- **WHAT TO DO**: Look through the entries below. Report each line that has the word "footer" in it.

----- SOURCE INFORMATION

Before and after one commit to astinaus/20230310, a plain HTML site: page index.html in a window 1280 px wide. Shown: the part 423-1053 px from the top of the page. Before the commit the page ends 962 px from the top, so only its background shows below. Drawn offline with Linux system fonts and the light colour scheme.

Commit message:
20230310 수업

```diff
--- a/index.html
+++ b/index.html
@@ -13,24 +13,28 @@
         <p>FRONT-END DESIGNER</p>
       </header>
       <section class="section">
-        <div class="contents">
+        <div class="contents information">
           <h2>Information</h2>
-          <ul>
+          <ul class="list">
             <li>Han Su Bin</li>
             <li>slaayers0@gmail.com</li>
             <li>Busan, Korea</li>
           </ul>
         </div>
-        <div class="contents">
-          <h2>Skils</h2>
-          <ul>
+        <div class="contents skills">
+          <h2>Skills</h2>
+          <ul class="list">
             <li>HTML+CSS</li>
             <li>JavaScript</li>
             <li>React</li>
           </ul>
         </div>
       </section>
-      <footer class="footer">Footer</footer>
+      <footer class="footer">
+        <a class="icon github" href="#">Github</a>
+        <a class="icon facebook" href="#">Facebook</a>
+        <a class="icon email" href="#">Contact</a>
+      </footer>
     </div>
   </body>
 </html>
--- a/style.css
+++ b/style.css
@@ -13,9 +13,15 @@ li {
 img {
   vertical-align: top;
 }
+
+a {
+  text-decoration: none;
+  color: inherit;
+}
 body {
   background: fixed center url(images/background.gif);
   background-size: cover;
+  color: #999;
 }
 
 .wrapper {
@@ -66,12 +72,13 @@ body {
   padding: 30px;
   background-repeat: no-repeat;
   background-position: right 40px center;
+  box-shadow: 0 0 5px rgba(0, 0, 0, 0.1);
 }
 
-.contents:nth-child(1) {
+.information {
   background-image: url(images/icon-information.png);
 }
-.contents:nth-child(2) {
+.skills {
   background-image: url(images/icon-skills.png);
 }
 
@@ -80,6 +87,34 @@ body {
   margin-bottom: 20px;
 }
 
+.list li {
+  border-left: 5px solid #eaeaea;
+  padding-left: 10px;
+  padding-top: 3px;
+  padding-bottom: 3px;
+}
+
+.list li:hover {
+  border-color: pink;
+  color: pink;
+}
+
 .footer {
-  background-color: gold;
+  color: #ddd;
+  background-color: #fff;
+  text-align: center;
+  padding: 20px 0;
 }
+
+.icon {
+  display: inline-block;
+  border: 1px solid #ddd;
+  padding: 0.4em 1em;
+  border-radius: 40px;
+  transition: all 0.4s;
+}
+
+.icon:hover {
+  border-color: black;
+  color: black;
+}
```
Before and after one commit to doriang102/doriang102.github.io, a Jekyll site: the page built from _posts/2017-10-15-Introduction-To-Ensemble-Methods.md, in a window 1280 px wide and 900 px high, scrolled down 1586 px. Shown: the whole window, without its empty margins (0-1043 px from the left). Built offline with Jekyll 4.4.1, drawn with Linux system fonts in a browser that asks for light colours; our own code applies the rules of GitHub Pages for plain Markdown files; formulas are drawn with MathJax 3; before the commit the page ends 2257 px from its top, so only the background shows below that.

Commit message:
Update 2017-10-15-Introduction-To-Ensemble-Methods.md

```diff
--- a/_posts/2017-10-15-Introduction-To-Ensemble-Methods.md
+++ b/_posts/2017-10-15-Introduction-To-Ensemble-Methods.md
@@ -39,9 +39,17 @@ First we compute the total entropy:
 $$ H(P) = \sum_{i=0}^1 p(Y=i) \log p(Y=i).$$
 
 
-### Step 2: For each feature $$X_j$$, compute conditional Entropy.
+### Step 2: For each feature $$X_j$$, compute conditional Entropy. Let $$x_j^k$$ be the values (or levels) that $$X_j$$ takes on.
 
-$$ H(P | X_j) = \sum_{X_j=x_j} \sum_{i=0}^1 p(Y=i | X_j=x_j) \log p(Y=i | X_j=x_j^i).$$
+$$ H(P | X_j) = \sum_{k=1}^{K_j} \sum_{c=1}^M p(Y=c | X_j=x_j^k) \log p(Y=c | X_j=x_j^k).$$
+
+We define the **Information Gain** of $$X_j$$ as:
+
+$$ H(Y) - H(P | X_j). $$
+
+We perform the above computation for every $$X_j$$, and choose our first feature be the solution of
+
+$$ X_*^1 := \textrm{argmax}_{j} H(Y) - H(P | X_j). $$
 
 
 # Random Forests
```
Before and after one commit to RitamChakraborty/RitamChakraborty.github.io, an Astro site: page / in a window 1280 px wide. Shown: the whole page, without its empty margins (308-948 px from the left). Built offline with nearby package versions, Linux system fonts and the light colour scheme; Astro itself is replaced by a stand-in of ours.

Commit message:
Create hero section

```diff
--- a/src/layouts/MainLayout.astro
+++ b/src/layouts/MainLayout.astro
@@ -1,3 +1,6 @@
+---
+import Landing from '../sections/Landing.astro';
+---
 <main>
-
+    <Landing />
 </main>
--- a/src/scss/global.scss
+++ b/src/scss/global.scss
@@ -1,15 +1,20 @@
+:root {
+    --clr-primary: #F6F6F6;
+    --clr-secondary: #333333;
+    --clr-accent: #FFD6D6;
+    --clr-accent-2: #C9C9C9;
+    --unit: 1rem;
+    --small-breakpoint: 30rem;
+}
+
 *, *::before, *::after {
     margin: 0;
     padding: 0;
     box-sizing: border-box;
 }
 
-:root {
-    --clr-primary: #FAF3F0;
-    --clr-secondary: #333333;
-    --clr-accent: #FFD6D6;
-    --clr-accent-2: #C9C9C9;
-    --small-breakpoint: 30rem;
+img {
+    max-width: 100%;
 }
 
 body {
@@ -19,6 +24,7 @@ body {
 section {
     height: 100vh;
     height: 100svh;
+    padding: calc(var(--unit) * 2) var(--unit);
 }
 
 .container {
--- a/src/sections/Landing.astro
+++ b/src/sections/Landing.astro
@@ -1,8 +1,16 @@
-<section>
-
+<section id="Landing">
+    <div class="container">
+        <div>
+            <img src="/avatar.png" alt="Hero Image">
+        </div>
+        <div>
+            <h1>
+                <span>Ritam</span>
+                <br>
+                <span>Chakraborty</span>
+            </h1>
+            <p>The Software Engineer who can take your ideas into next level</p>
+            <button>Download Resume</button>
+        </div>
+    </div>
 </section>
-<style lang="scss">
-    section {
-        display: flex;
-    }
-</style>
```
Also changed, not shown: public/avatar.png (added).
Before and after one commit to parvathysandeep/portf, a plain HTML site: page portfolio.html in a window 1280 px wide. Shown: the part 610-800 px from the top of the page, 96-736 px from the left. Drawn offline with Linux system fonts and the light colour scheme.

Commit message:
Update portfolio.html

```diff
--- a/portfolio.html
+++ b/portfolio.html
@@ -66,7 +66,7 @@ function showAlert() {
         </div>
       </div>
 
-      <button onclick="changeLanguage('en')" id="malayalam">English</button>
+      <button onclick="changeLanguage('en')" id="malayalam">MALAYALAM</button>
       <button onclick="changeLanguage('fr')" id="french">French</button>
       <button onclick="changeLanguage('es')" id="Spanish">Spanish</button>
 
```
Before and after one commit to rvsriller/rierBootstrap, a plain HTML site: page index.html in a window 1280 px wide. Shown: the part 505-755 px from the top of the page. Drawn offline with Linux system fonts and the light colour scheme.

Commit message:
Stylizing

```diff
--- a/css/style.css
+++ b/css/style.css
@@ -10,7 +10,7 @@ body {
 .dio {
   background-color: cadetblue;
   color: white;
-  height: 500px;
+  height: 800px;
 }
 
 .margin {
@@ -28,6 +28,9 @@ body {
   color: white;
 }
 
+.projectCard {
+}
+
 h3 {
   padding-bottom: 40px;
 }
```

----------

- **SOLUTION TO THE EXERCISE**:
-      <footer class="footer">Footer</footer>
+      <footer class="footer">
+      </footer>
 .footer {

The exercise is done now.